During your programming life, you may encounter many types of errors, which can be a syntactical error, an error that comes upon run-time, or a logical error. We can resolve the syntax error simply because it will show the error on the compilation time run time error occurs it will not halt the program compilation but shows unexpected behavior during the execution time that deviates from the normal flow of the program.

Note: Remember, a syntax error is a common error that can be caught before execution but if it is not caught in some situation at compile time then there is one built-in exception as well.

Exception Handling Different Ways

Python manages the errors by writing the program that handles the exception. There are many ways for exception handling in Python. So, let's dive into it:

  • Try: When you see that a specific piece of code will cause the error, you put it inside the try block.
  • Except: If the code in the try block creates an error. Python will jump to the except block and execute it. So, right after the try block, we must write the except block.
  • Finally: After using the try and except block, you can use the finally block which always executes whether the exception occurs or not.
  • Else: Instead of using the finally block, you can also use the else block right after a try-and-except block. It will help you to make sure that no exception occurs in the program, as it will only run when there is no exception.
  • Raise: One more exception handling is done by using the raise keyword, you can use it without using try and except block and just raise an exception that would most probably pop up.
Tip: It is important to use except block when you are using a try block. Many except blocks can be used with one try block

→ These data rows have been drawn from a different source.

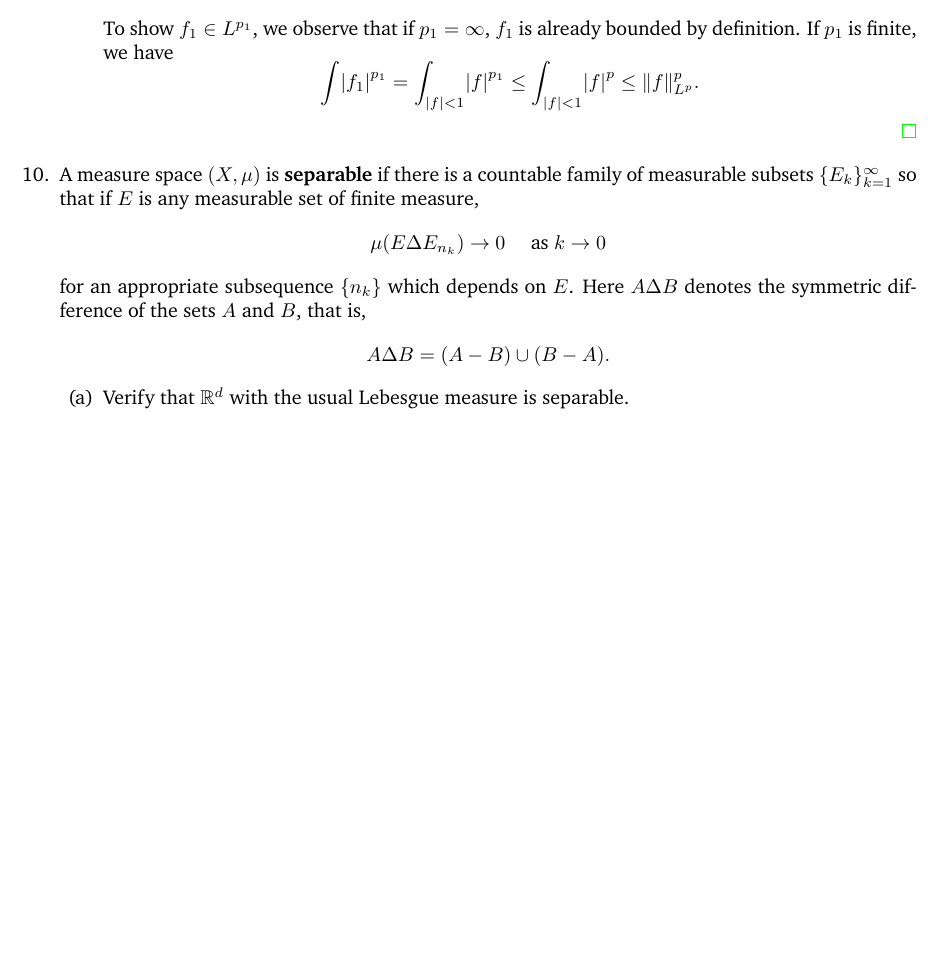
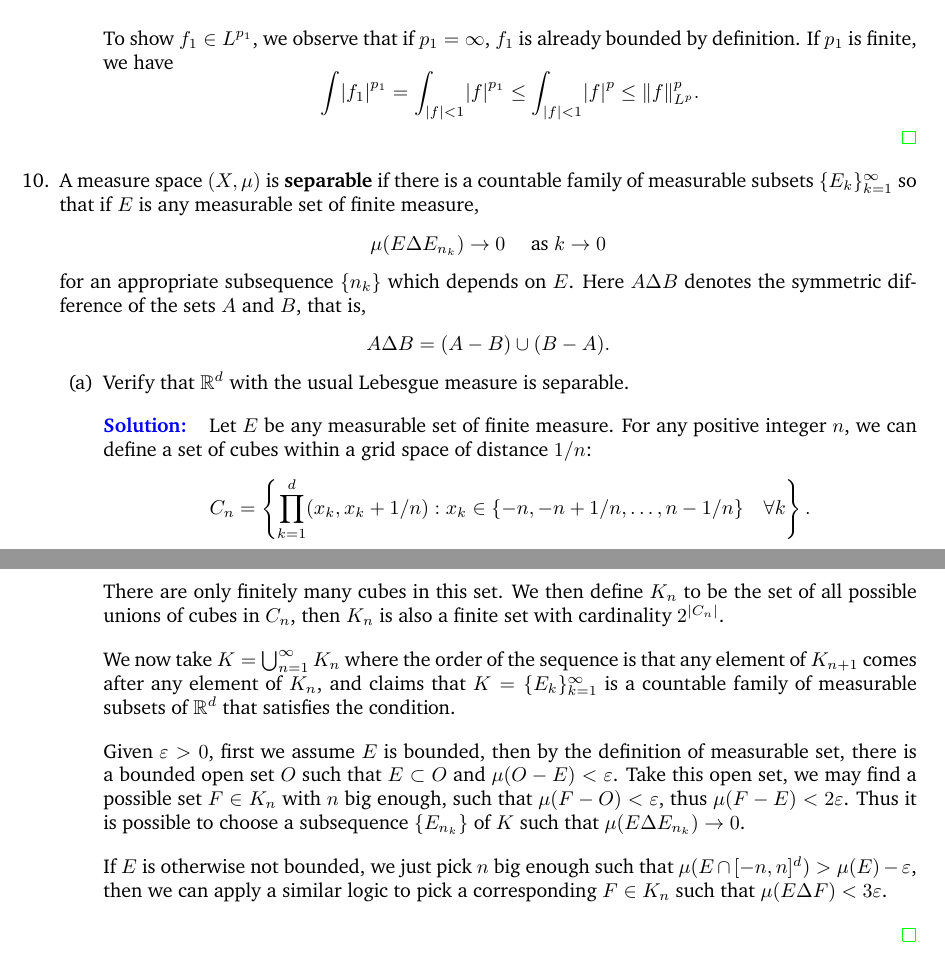
Before and after one commit to KelvinHong/functional-analysis-stein, a LaTeX problem sheet (chapter1-exercises.tex): part of page 7 of 7 before the commit and two parts of pages 7 and 8 of 8 after it, the two joined at a grey line, cut so that both start at the same text, the shorter picture padded with empty space. Compiled offline with pdfLaTeX.

Commit message:
chapter1 problem10a

```diff
--- a/chapter1-exercises.tex
+++ b/chapter1-exercises.tex
@@ -27,7 +27,7 @@
 %	ASSIGNMENT INFORMATION
 %----------------------------------------------------------------------------------------
 
-\title{Functionaal Analysis Stein: Chapter 1. Exercises.} % Title of the assignment
+\title{Functional Analysis Stein: Chapter 1. Exercises.} % Title of the assignment
 
 \author{Kelvin Hong\\ \texttt{kh.boon2@gmail.com}} % Author name and email address
 
@@ -403,6 +403,25 @@
 
     \begin{enumerate}
         \item Verify that $\mathbb R^d$ with the usual Lebesgue measure is separable.
+
+        \begin{solution}
+            Let $E$ be any measurable set of finite measure. For any positive integer $n$, we can define a set of cubes
+            within a grid space of distance $1/n$:
+            $$C_n = \left\{\prod_{k=1}^d (x_k, x_k+1/n): x_k\in \{-n, -n+1/n, \dots, n-1/n\} \quad\forall k\right\}.$$
+            There are only finitely many cubes in this set. We then define $K_n$ to be the set of all possible unions of cubes in $C_n$,
+            then $K_n$ is also a finite set with cardinality $2^{\abs {C_n}}$.
+
+            We now take $K = \bigcup_{n=1}^\infty K_n$ where the order of the sequence is that any element of $K_{n+1}$ comes after any element of $K_n$, and claims that
+            $K=\{E_k\}_{k=1}^\infty$ is a countable family of measurable subsets of $\mathbb R^d$ that satisfies the condition.
+
+            Given $\varepsilon>0$, first we assume $E$ is bounded, then by the definition of measurable set, there is a bounded open set $O$ such that
+            $E\subset O$ and $\mu(O-E)<\varepsilon$. Take this open set, we may find a possible set $F\in K_n$ with $n$ big enough, such that $\mu(F-O) < \varepsilon$,
+            thus $\mu(F-E)<2\varepsilon$. Thus it is possible to choose a subsequence $\{E_{n_k}\}$ of $K$ such that $\mu(E\Delta E_{n_k})\to 0$.
+
+            If $E$ is otherwise not bounded, we just pick $n$ big enough such that $\mu(E\cap [-n,n]^d) > \mu(E) - \varepsilon$, then we can apply a similar logic
+            to pick a corresponding $F\in K_n$ such that $\mu(E\Delta F)< 3\varepsilon$.
+
+        \end{solution}
     \end{enumerate}
 \end{enumerate}
 
```
Also changed, not shown: chapter1-exercises.pdf.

Understanding Exceptions

Exceptions in Python

Exception is like a situation that halts the normal flow of the program and stops the program in between without any reason. Exceptions are not related to the syntax error in the program but a run time issue. It will help the program to run smoothly and improve the robustness of the program. In Python, an exception is like a capsule that encapsulates the error events related to the program's abnormal behavior. When the Python compiler encounters a situation that cannot be handled on its own, it raises the exception by signaling the developer to resolve it.

Exploring Different Types of Exceptions

As we know there are two types of exceptions in Python, each has its use case and can be used by the developer in certain situations. These are:

  • Built-in Exception: A built-in exception is a type that is already defined in Python. These exceptions normally encounter errors by many of you, so Python developed the module based on it, which is helpful and time-saving.
  • User-defined exception Sometimes a situation occurs where you cannot handle it by the available built-in exceptions, therefore Python allows you to make the custom exception to handle this type of problem and the programmer has to define the exception on its own with coding.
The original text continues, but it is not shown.